> Work task:
Lines with "shown" in the records below: say how many there are, and add nothing.

-------------------------

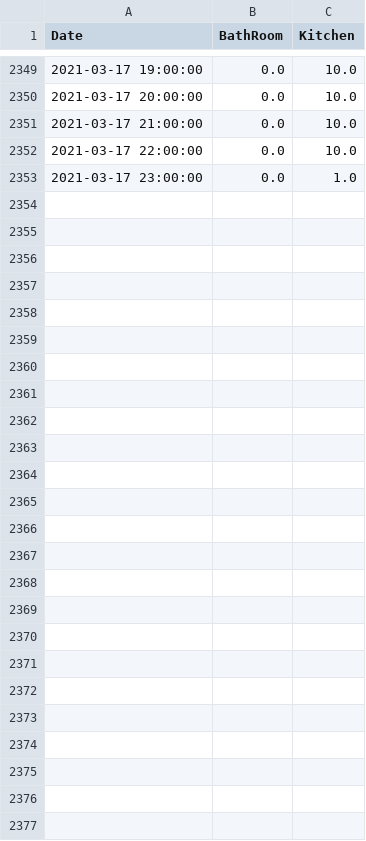
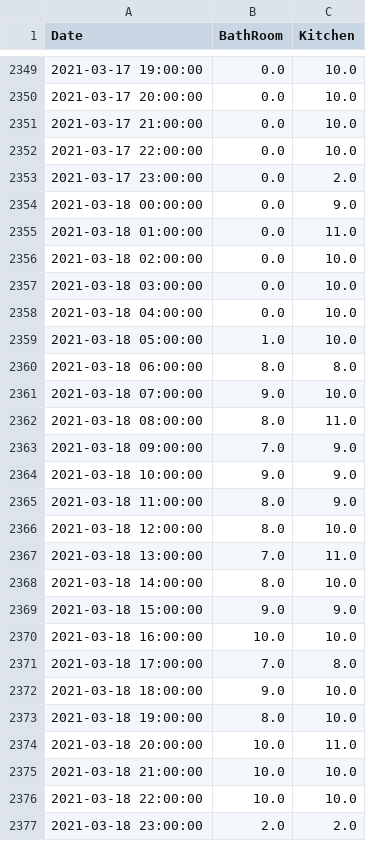
Before and after one commit to castorfou/squeezebox_wlanpoke_plot, a CSV file: dataset/squeezebox.csv, drawn as a sheet; only a part is shown, gaps mark what is left out.

```diff
--- a/dataset/squeezebox.csv
+++ b/dataset/squeezebox.csv
@@ -2352,2 +2352,26 @@ Date,BathRoom,Kitchen
 2021-03-17 22:00:00,0.0,10.0
-2021-03-17 23:00:00,0.0,1.0
+2021-03-17 23:00:00,0.0,2.0
+2021-03-18 00:00:00,0.0,9.0
+2021-03-18 01:00:00,0.0,11.0
+2021-03-18 02:00:00,0.0,10.0
+2021-03-18 03:00:00,0.0,10.0
+2021-03-18 04:00:00,0.0,10.0
+2021-03-18 05:00:00,1.0,10.0
+2021-03-18 06:00:00,8.0,8.0
+2021-03-18 07:00:00,9.0,10.0
+2021-03-18 08:00:00,8.0,11.0
+2021-03-18 09:00:00,7.0,9.0
+2021-03-18 10:00:00,9.0,9.0
+2021-03-18 11:00:00,8.0,9.0
+2021-03-18 12:00:00,8.0,10.0
+2021-03-18 13:00:00,7.0,11.0
+2021-03-18 14:00:00,8.0,10.0
+2021-03-18 15:00:00,9.0,9.0
+2021-03-18 16:00:00,10.0,10.0
+2021-03-18 17:00:00,7.0,8.0
+2021-03-18 18:00:00,9.0,10.0
+2021-03-18 19:00:00,8.0,10.0
+2021-03-18 20:00:00,10.0,11.0
+2021-03-18 21:00:00,10.0,10.0
+2021-03-18 22:00:00,10.0,10.0
+2021-03-18 23:00:00,2.0,2.0
```
Also changed, not shown: dataset/failure.csv, 7 other files.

-------------------------

> Reply to the exercise:
2